A sharp drop in arrests and fines in New York may prove costly for the city but it could already be hurting some traffic lawyers and bail bonds firms, which are seeing their phones ring less often as fewer people are in trouble and need help.
The slump in arrest volume – last week’s total was around half that recorded a year ago – is seen by supporters of new York City Mayor Bill de Blasio as evidence of a work slowdown by police officers angered by recent comments he made that they viewed as anti-police. Police unions say they have not sanctioned a slowdown.
“We’re seeing less phone calls, less emails, less faxes from people with tickets that are newly issued,” said New York traffic lawyer Matthew Weiss. “It started at the beginning of the year.” Revenues for his New York City traffic ticket business – including moving violations and criminal matters – are down roughly 30 percent to 40 percent since the end of December.
Traffic lawyers typically represent motorists who are pulled over by police for alleged offenses such as speeding, texting and reckless driving. They may also fight parking tickets.
“I’ve definitely noticed a drop in calls,” said lawyer Isaac Abraham. Abraham said the fall in business could, however, be an impact from the holidays and it was too early to tell if it was from the fewer reported arrests.
The number of arrests across the city plunged to 2,401 from 5,448 in the week ending Sunday compared with the same period the previous year, with parking and driving-related tickets down more than 90 percent according to New York Police Department data.
Parking fines are a small but significant revenue source for the city. Revenues from parking violation fines for 2014 amounted to $542 million, according to data from New York’s Office of Management and Budget. That equates to around $10 million a week, still a fraction of the city’s $75 billion budget.

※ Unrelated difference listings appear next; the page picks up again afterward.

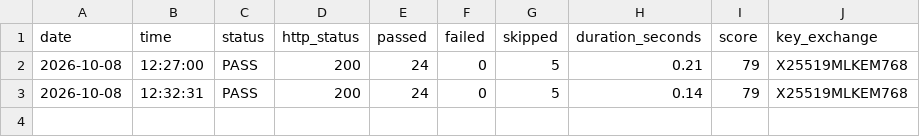
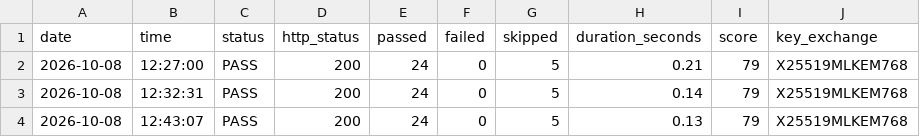
Before and after one commit to evoaiglobalsystem/pqc-api-monitor, a CSV file: logs/daily-log.csv, drawn as a sheet.

```diff
--- a/logs/daily-log.csv
+++ b/logs/daily-log.csv
@@ -3 +3,2 @@ date,time,status,http_status,passed,failed,skipped,duration_seconds,score,key_ex
 2026-10-08,12:32:31,PASS,200,24,0,5,0.14,79,X25519MLKEM768
+2026-10-08,12:43:07,PASS,200,24,0,5,0.13,79,X25519MLKEM768
```
Also changed, not shown: 2 other files.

If parking ticket revenues take a long-term knock, it could pressure a budget that has had a persistent, though shrinking, long-term deficit. New York City’s Comptroller’s office said they did not have granular enough data to be able to assess the financial impact of the drop in arrests and summonses.
Parasite lawyers and bail bondsmen are being negatively impacted by a slowdown in enforcement of minor offenses? Hard to see that as a negative.
Perhaps if the police had the support of their mayor and commissioner they would be more vigorous in their duties. Maybe if they weren’t concerned about getting shot by every black person they come across, they would be issuing more tickets.
Maybe Mayor deBlasio should have thought about the possible consequences before he jumped on the wrong side of this issue. If there’s a negative impact on the city budget, I suggest they start tapering back by cutting the mayor’s salary.